:: Work required ::
Your answer should be a single number: the count of lines in the listing that contain "bold".

-------- Extracted data

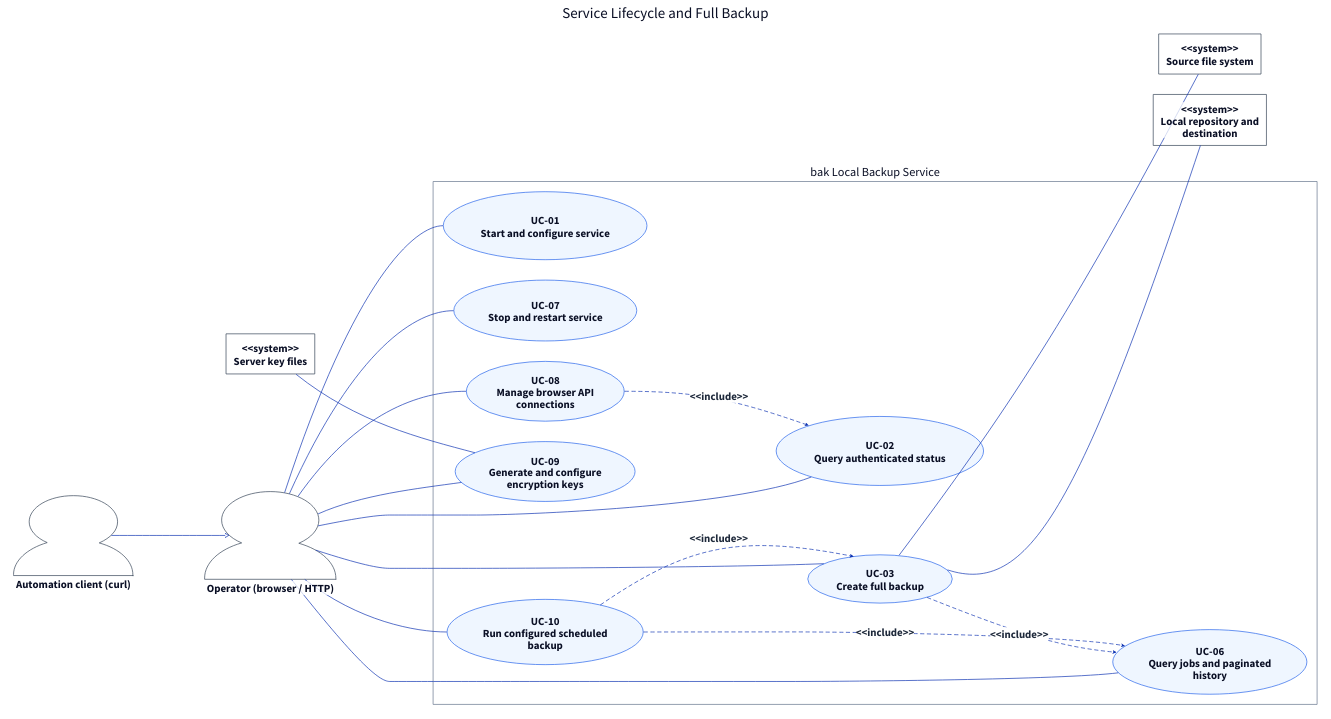
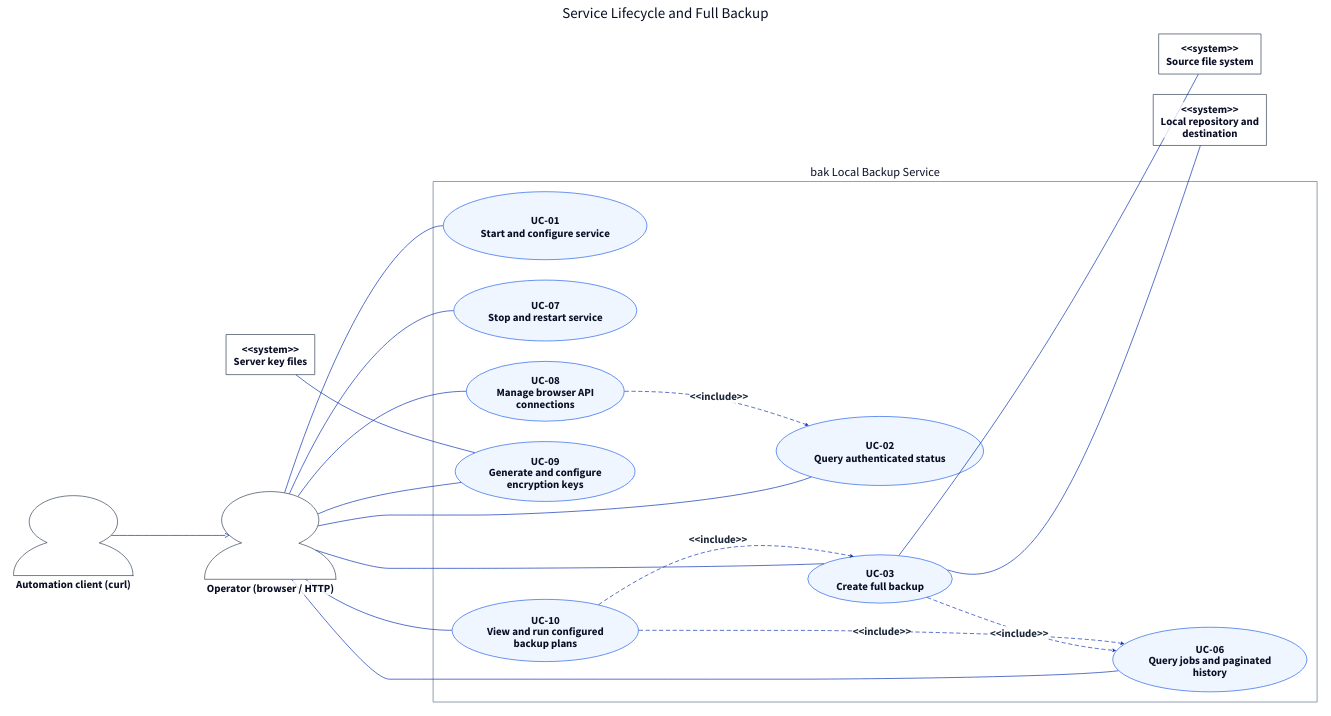
Before and after one commit to qi7876/software-development-exp: the diagram in docs/report/generated/use-case-configuration-execution.d2, drawn with D2. The commit also changed 18 other files, not shown here.

```diff
--- a/docs/report/generated/use-case-configuration-execution.d2
+++ b/docs/report/generated/use-case-configuration-execution.d2
@@ -1,97 +1,97 @@
 # Generated from docs/report/use-cases.yaml; do not edit directly.
 direction: right
 **.style.font-size: 32
 (** -> **)[*].style: {font-size: 32; bold: true; italic: false; font-color: "#1E293B"}
 (** -- **)[*].style: {font-size: 32; bold: true; italic: false; font-color: "#1E293B"}
 (** <- **)[*].style: {font-size: 32; bold: true; italic: false; font-color: "#1E293B"}
 diagram: "Service Lifecycle and Full Backup" {
   style.font-size: 44
   style.fill: white
   style.stroke: transparent
   CLIENT: "Operator (browser / HTTP)" {
     shape: person
     style.stroke: "#334155"
     style.fill: white
   }
   AUT: "Automation client (curl)" {
     shape: person
     style.stroke: "#334155"
     style.fill: white
   }
   SRC: "<<system>>\nSource file system" {
     shape: rectangle
     style.stroke: "#334155"
     style.fill: white
   }
   TGT: "<<system>>\nLocal repository and\ndestination" {
     shape: rectangle
     style.stroke: "#334155"
     style.fill: white
   }
   KEYS: "<<system>>\nServer key files" {
     shape: rectangle
     style.stroke: "#334155"
     style.fill: white
   }
   system: "bak Local Backup Service" {
     style.font-size: 36
     style.stroke: "#64748B"
     style.fill: white
     UC_01: "UC-01\nStart and configure service" {
       shape: oval
       style.stroke: "#2563EB"
       style.fill: "#EFF6FF"
     }
     UC_02: "UC-02\nQuery authenticated status" {
       shape: oval
       style.stroke: "#2563EB"
       style.fill: "#EFF6FF"
     }
     UC_03: "UC-03\nCreate full backup" {
       shape: oval
       style.stroke: "#2563EB"
       style.fill: "#EFF6FF"
     }
     UC_06: "UC-06\nQuery jobs and paginated\nhistory" {
       shape: oval
       style.stroke: "#2563EB"
       style.fill: "#EFF6FF"
     }
     UC_07: "UC-07\nStop and restart service" {
       shape: oval
       style.stroke: "#2563EB"
       style.fill: "#EFF6FF"
     }
     UC_08: "UC-08\nManage browser API\nconnections" {
       shape: oval
       style.stroke: "#2563EB"
       style.fill: "#EFF6FF"
     }
     UC_09: "UC-09\nGenerate and configure\nencryption keys" {
       shape: oval
       style.stroke: "#2563EB"
       style.fill: "#EFF6FF"
     }
-    UC_10: "UC-10\nRun configured scheduled\nbackup" {
+    UC_10: "UC-10\nView and run configured\nbackup plans" {
       shape: oval
       style.stroke: "#2563EB"
       style.fill: "#EFF6FF"
     }
   }
   CLIENT -- system.UC_01
   CLIENT -- system.UC_02
   CLIENT -- system.UC_03
   CLIENT -- system.UC_06
   CLIENT -- system.UC_07
   system.UC_03 -- SRC
   system.UC_03 -- TGT
   CLIENT -- system.UC_08
   CLIENT -- system.UC_09
   KEYS -- system.UC_09
   CLIENT -- system.UC_10
   AUT -> CLIENT: {target-arrowhead.style.filled: false}
   system.UC_03 -> system.UC_06: "<<include>>" {style.stroke-dash: 5; target-arrowhead.shape: arrow}
   system.UC_08 -> system.UC_02: "<<include>>" {style.stroke-dash: 5; target-arrowhead.shape: arrow}
   system.UC_10 -> system.UC_03: "<<include>>" {style.stroke-dash: 5; target-arrowhead.shape: arrow}
   system.UC_10 -> system.UC_06: "<<include>>" {style.stroke-dash: 5; target-arrowhead.shape: arrow}
 }
```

----------------

:: Result for this task ::
3